» **MATERIALS PROVIDED**
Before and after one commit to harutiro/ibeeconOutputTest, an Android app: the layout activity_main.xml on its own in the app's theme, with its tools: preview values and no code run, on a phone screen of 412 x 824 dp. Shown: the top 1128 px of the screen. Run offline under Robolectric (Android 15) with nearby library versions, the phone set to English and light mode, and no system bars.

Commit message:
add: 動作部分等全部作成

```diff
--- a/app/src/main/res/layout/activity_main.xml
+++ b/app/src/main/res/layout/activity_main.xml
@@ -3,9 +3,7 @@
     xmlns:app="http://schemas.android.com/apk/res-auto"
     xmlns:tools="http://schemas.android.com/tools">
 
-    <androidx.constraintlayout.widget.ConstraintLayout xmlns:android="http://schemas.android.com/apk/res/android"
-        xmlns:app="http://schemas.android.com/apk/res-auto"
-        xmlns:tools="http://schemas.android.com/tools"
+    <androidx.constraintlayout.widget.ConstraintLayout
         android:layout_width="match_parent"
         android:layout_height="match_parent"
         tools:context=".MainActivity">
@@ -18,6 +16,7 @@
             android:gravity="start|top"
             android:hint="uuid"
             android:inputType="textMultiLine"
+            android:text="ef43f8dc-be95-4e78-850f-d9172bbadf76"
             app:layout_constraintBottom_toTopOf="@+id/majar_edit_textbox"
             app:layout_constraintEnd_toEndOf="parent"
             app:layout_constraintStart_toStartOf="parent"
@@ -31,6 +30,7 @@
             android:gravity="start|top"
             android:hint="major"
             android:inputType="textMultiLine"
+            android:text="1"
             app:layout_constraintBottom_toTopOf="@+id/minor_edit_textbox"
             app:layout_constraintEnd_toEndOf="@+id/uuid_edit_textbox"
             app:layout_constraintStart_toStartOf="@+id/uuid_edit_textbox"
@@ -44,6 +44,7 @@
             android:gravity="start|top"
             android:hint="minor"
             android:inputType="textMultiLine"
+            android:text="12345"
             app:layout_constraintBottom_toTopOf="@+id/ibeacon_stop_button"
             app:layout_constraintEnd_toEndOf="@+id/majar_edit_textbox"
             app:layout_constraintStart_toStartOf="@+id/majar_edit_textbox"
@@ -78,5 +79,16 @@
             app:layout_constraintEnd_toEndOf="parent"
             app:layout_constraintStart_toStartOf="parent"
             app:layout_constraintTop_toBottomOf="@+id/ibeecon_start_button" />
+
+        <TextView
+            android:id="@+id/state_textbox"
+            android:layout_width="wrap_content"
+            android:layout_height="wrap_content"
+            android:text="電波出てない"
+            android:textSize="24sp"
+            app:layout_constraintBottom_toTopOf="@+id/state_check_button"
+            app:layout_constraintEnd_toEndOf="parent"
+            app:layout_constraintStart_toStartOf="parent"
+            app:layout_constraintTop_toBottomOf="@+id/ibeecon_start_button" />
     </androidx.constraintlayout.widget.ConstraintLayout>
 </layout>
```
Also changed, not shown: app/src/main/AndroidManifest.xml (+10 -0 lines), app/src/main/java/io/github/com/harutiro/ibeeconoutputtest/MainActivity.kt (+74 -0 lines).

» **WHAT IS REQUIRED**
Send back all the records above word for word.

» **SOLUTION**
Before and after one commit to harutiro/ibeeconOutputTest, an Android app: the layout activity_main.xml on its own in the app's theme, with its tools: preview values and no code run, on a phone screen of 412 x 824 dp. Shown: the top 1128 px of the screen. Run offline under Robolectric (Android 15) with nearby library versions, the phone set to English and light mode, and no system bars.

Commit message:
add: 動作部分等全部作成

```diff
--- a/app/src/main/res/layout/activity_main.xml
+++ b/app/src/main/res/layout/activity_main.xml
@@ -3,9 +3,7 @@
     xmlns:app="http://schemas.android.com/apk/res-auto"
     xmlns:tools="http://schemas.android.com/tools">
 
-    <androidx.constraintlayout.widget.ConstraintLayout xmlns:android="http://schemas.android.com/apk/res/android"
-        xmlns:app="http://schemas.android.com/apk/res-auto"
-        xmlns:tools="http://schemas.android.com/tools"
+    <androidx.constraintlayout.widget.ConstraintLayout
         android:layout_width="match_parent"
         android:layout_height="match_parent"
         tools:context=".MainActivity">
@@ -18,6 +16,7 @@
             android:gravity="start|top"
             android:hint="uuid"
             android:inputType="textMultiLine"
+            android:text="ef43f8dc-be95-4e78-850f-d9172bbadf76"
             app:layout_constraintBottom_toTopOf="@+id/majar_edit_textbox"
             app:layout_constraintEnd_toEndOf="parent"
             app:layout_constraintStart_toStartOf="parent"
@@ -31,6 +30,7 @@
             android:gravity="start|top"
             android:hint="major"
             android:inputType="textMultiLine"
+            android:text="1"
             app:layout_constraintBottom_toTopOf="@+id/minor_edit_textbox"
             app:layout_constraintEnd_toEndOf="@+id/uuid_edit_textbox"
             app:layout_constraintStart_toStartOf="@+id/uuid_edit_textbox"
@@ -44,6 +44,7 @@
             android:gravity="start|top"
             android:hint="minor"
             android:inputType="textMultiLine"
+            android:text="12345"
             app:layout_constraintBottom_toTopOf="@+id/ibeacon_stop_button"
             app:layout_constraintEnd_toEndOf="@+id/majar_edit_textbox"
             app:layout_constraintStart_toStartOf="@+id/majar_edit_textbox"
@@ -78,5 +79,16 @@
             app:layout_constraintEnd_toEndOf="parent"
             app:layout_constraintStart_toStartOf="parent"
             app:layout_constraintTop_toBottomOf="@+id/ibeecon_start_button" />
+
+        <TextView
+            android:id="@+id/state_textbox"
+            android:layout_width="wrap_content"
+            android:layout_height="wrap_content"
+            android:text="電波出てない"
+            android:textSize="24sp"
+            app:layout_constraintBottom_toTopOf="@+id/state_check_button"
+            app:layout_constraintEnd_toEndOf="parent"
+            app:layout_constraintStart_toStartOf="parent"
+            app:layout_constraintTop_toBottomOf="@+id/ibeecon_start_button" />
     </androidx.constraintlayout.widget.ConstraintLayout>
 </layout>
```
Also changed, not shown: app/src/main/AndroidManifest.xml (+10 -0 lines), app/src/main/java/io/github/com/harutiro/ibeeconoutputtest/MainActivity.kt (+74 -0 lines).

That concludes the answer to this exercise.